Stored dataset items
*** Begin section ***

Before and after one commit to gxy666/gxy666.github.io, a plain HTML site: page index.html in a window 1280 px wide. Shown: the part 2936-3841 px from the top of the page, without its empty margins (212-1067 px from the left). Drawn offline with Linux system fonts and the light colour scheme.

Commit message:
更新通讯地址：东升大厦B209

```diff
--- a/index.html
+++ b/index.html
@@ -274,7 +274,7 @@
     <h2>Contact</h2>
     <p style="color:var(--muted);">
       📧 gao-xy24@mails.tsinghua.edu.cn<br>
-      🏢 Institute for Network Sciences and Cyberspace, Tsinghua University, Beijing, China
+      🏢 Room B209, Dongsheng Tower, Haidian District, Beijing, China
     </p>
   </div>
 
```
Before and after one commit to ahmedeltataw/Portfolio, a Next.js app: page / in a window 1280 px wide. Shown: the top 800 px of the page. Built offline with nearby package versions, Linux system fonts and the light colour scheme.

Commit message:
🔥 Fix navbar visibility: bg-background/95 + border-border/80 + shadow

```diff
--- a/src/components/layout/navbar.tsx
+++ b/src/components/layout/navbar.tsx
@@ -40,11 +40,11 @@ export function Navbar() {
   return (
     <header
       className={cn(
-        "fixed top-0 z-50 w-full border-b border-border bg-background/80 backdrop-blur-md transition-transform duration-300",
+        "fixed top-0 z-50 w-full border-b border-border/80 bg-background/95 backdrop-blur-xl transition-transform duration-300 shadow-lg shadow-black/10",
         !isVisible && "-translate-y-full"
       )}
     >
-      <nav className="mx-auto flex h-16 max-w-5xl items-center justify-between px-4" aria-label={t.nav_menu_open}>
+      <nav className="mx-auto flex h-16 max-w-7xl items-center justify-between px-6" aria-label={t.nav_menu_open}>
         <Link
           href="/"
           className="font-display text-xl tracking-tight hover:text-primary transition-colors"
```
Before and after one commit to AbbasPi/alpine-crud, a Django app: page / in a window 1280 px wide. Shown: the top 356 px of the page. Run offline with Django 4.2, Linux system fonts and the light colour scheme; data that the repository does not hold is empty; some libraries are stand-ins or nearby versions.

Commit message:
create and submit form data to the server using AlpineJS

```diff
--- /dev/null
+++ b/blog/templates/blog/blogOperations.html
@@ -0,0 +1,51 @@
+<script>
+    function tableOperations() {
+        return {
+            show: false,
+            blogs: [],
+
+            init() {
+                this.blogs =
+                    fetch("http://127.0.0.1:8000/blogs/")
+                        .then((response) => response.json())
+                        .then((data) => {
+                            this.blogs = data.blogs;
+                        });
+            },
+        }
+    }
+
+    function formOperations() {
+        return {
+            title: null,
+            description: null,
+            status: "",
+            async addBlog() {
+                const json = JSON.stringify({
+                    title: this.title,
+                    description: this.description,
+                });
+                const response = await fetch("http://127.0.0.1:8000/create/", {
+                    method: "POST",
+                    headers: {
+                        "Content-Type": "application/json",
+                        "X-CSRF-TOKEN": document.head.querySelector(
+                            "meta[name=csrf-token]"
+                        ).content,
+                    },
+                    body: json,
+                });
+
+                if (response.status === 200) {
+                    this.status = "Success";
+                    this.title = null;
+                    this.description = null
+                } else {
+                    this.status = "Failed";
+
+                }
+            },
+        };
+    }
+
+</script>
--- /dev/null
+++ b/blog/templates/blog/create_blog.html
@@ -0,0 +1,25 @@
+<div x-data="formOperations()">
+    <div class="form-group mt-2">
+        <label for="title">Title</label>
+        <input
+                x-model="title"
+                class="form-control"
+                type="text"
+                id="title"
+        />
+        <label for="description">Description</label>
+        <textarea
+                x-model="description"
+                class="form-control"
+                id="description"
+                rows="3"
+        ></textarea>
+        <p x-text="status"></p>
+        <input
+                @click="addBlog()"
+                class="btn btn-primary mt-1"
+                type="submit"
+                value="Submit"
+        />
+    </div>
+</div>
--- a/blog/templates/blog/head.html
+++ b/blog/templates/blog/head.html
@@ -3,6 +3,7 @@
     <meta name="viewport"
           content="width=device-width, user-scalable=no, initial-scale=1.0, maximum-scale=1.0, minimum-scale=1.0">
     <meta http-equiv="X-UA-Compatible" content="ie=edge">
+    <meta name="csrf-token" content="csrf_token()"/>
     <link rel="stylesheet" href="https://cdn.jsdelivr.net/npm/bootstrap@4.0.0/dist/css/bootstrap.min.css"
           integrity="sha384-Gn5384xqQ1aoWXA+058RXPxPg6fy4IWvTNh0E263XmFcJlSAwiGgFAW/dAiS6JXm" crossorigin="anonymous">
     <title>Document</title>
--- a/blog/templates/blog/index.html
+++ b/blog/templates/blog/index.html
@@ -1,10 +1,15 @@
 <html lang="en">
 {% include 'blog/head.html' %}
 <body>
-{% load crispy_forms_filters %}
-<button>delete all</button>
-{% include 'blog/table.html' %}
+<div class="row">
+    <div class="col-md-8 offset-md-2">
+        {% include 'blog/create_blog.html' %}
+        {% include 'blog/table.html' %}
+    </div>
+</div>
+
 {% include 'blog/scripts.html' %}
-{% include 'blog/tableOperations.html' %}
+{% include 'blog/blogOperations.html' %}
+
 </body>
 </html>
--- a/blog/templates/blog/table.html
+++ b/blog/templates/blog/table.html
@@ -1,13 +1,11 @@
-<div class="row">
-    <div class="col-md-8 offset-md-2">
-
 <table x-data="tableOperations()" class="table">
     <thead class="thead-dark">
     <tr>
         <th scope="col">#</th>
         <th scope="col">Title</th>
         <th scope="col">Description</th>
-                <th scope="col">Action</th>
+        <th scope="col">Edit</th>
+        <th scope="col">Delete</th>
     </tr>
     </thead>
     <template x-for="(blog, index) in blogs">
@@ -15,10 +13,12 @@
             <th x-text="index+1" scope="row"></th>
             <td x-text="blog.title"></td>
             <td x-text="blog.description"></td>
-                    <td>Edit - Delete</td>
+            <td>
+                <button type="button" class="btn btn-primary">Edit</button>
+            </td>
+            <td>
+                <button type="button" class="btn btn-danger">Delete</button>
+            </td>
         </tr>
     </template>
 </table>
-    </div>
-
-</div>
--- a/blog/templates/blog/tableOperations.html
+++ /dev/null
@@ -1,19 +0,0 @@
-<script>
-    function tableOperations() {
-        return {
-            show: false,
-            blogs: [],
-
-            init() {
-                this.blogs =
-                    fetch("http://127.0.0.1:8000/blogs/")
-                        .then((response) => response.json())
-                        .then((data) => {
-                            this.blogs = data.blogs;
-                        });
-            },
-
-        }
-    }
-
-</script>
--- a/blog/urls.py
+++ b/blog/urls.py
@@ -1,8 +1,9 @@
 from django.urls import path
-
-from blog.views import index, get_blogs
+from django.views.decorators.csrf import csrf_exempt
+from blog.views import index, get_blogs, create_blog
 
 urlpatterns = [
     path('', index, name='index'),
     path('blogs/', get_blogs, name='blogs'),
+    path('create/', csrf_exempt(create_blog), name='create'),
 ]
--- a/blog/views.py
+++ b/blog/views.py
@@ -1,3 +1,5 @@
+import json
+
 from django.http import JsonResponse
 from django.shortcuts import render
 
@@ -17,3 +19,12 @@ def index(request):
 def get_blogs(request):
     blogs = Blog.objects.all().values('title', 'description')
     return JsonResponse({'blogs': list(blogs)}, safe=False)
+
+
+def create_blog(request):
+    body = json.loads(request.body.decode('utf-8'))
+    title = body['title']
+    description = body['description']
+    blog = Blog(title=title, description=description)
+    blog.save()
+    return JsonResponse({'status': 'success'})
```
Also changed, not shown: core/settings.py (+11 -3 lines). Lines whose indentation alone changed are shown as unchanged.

*** End section ***

# Assigned task
Once you have read the entries, repeat them all exactly.

# Written solution
Before and after one commit to gxy666/gxy666.github.io, a plain HTML site: page index.html in a window 1280 px wide. Shown: the part 2936-3841 px from the top of the page, without its empty margins (212-1067 px from the left). Drawn offline with Linux system fonts and the light colour scheme.

Commit message:
更新通讯地址：东升大厦B209

```diff
--- a/index.html
+++ b/index.html
@@ -274,7 +274,7 @@
     <h2>Contact</h2>
     <p style="color:var(--muted);">
       📧 gao-xy24@mails.tsinghua.edu.cn<br>
-      🏢 Institute for Network Sciences and Cyberspace, Tsinghua University, Beijing, China
+      🏢 Room B209, Dongsheng Tower, Haidian District, Beijing, China
     </p>
   </div>
 
```
Before and after one commit to ahmedeltataw/Portfolio, a Next.js app: page / in a window 1280 px wide. Shown: the top 800 px of the page. Built offline with nearby package versions, Linux system fonts and the light colour scheme.

Commit message:
🔥 Fix navbar visibility: bg-background/95 + border-border/80 + shadow

```diff
--- a/src/components/layout/navbar.tsx
+++ b/src/components/layout/navbar.tsx
@@ -40,11 +40,11 @@ export function Navbar() {
   return (
     <header
       className={cn(
-        "fixed top-0 z-50 w-full border-b border-border bg-background/80 backdrop-blur-md transition-transform duration-300",
+        "fixed top-0 z-50 w-full border-b border-border/80 bg-background/95 backdrop-blur-xl transition-transform duration-300 shadow-lg shadow-black/10",
         !isVisible && "-translate-y-full"
       )}
     >
-      <nav className="mx-auto flex h-16 max-w-5xl items-center justify-between px-4" aria-label={t.nav_menu_open}>
+      <nav className="mx-auto flex h-16 max-w-7xl items-center justify-between px-6" aria-label={t.nav_menu_open}>
         <Link
           href="/"
           className="font-display text-xl tracking-tight hover:text-primary transition-colors"
```
Before and after one commit to AbbasPi/alpine-crud, a Django app: page / in a window 1280 px wide. Shown: the top 356 px of the page. Run offline with Django 4.2, Linux system fonts and the light colour scheme; data that the repository does not hold is empty; some libraries are stand-ins or nearby versions.

Commit message:
create and submit form data to the server using AlpineJS

```diff
--- /dev/null
+++ b/blog/templates/blog/blogOperations.html
@@ -0,0 +1,51 @@
+<script>
+    function tableOperations() {
+        return {
+            show: false,
+            blogs: [],
+
+            init() {
+                this.blogs =
+                    fetch("http://127.0.0.1:8000/blogs/")
+                        .then((response) => response.json())
+                        .then((data) => {
+                            this.blogs = data.blogs;
+                        });
+            },
+        }
+    }
+
+    function formOperations() {
+        return {
+            title: null,
+            description: null,
+            status: "",
+            async addBlog() {
+                const json = JSON.stringify({
+                    title: this.title,
+                    description: this.description,
+                });
+                const response = await fetch("http://127.0.0.1:8000/create/", {
+                    method: "POST",
+                    headers: {
+                        "Content-Type": "application/json",
+                        "X-CSRF-TOKEN": document.head.querySelector(
+                            "meta[name=csrf-token]"
+                        ).content,
+                    },
+                    body: json,
+                });
+
+                if (response.status === 200) {
+                    this.status = "Success";
+                    this.title = null;
+                    this.description = null
+                } else {
+                    this.status = "Failed";
+
+                }
+            },
+        };
+    }
+
+</script>
--- /dev/null
+++ b/blog/templates/blog/create_blog.html
@@ -0,0 +1,25 @@
+<div x-data="formOperations()">
+    <div class="form-group mt-2">
+        <label for="title">Title</label>
+        <input
+                x-model="title"
+                class="form-control"
+                type="text"
+                id="title"
+        />
+        <label for="description">Description</label>
+        <textarea
+                x-model="description"
+                class="form-control"
+                id="description"
+                rows="3"
+        ></textarea>
+        <p x-text="status"></p>
+        <input
+                @click="addBlog()"
+                class="btn btn-primary mt-1"
+                type="submit"
+                value="Submit"
+        />
+    </div>
+</div>
--- a/blog/templates/blog/head.html
+++ b/blog/templates/blog/head.html
@@ -3,6 +3,7 @@
     <meta name="viewport"
           content="width=device-width, user-scalable=no, initial-scale=1.0, maximum-scale=1.0, minimum-scale=1.0">
     <meta http-equiv="X-UA-Compatible" content="ie=edge">
+    <meta name="csrf-token" content="csrf_token()"/>
     <link rel="stylesheet" href="https://cdn.jsdelivr.net/npm/bootstrap@4.0.0/dist/css/bootstrap.min.css"
           integrity="sha384-Gn5384xqQ1aoWXA+058RXPxPg6fy4IWvTNh0E263XmFcJlSAwiGgFAW/dAiS6JXm" crossorigin="anonymous">
     <title>Document</title>
--- a/blog/templates/blog/index.html
+++ b/blog/templates/blog/index.html
@@ -1,10 +1,15 @@
 <html lang="en">
 {% include 'blog/head.html' %}
 <body>
-{% load crispy_forms_filters %}
-<button>delete all</button>
-{% include 'blog/table.html' %}
+<div class="row">
+    <div class="col-md-8 offset-md-2">
+        {% include 'blog/create_blog.html' %}
+        {% include 'blog/table.html' %}
+    </div>
+</div>
+
 {% include 'blog/scripts.html' %}
-{% include 'blog/tableOperations.html' %}
+{% include 'blog/blogOperations.html' %}
+
 </body>
 </html>
--- a/blog/templates/blog/table.html
+++ b/blog/templates/blog/table.html
@@ -1,13 +1,11 @@
-<div class="row">
-    <div class="col-md-8 offset-md-2">
-
 <table x-data="tableOperations()" class="table">
     <thead class="thead-dark">
     <tr>
         <th scope="col">#</th>
         <th scope="col">Title</th>
         <th scope="col">Description</th>
-                <th scope="col">Action</th>
+        <th scope="col">Edit</th>
+        <th scope="col">Delete</th>
     </tr>
     </thead>
     <template x-for="(blog, index) in blogs">
@@ -15,10 +13,12 @@
             <th x-text="index+1" scope="row"></th>
             <td x-text="blog.title"></td>
             <td x-text="blog.description"></td>
-                    <td>Edit - Delete</td>
+            <td>
+                <button type="button" class="btn btn-primary">Edit</button>
+            </td>
+            <td>
+                <button type="button" class="btn btn-danger">Delete</button>
+            </td>
         </tr>
     </template>
 </table>
-    </div>
-
-</div>
--- a/blog/templates/blog/tableOperations.html
+++ /dev/null
@@ -1,19 +0,0 @@
-<script>
-    function tableOperations() {
-        return {
-            show: false,
-            blogs: [],
-
-            init() {
-                this.blogs =
-                    fetch("http://127.0.0.1:8000/blogs/")
-                        .then((response) => response.json())
-                        .then((data) => {
-                            this.blogs = data.blogs;
-                        });
-            },
-
-        }
-    }
-
-</script>
--- a/blog/urls.py
+++ b/blog/urls.py
@@ -1,8 +1,9 @@
 from django.urls import path
-
-from blog.views import index, get_blogs
+from django.views.decorators.csrf import csrf_exempt
+from blog.views import index, get_blogs, create_blog
 
 urlpatterns = [
     path('', index, name='index'),
     path('blogs/', get_blogs, name='blogs'),
+    path('create/', csrf_exempt(create_blog), name='create'),
 ]
--- a/blog/views.py
+++ b/blog/views.py
@@ -1,3 +1,5 @@
+import json
+
 from django.http import JsonResponse
 from django.shortcuts import render
 
@@ -17,3 +19,12 @@ def index(request):
 def get_blogs(request):
     blogs = Blog.objects.all().values('title', 'description')
     return JsonResponse({'blogs': list(blogs)}, safe=False)
+
+
+def create_blog(request):
+    body = json.loads(request.body.decode('utf-8'))
+    title = body['title']
+    description = body['description']
+    blog = Blog(title=title, description=description)
+    blog.save()
+    return JsonResponse({'status': 'success'})
```
Also changed, not shown: core/settings.py (+11 -3 lines). Lines whose indentation alone changed are shown as unchanged.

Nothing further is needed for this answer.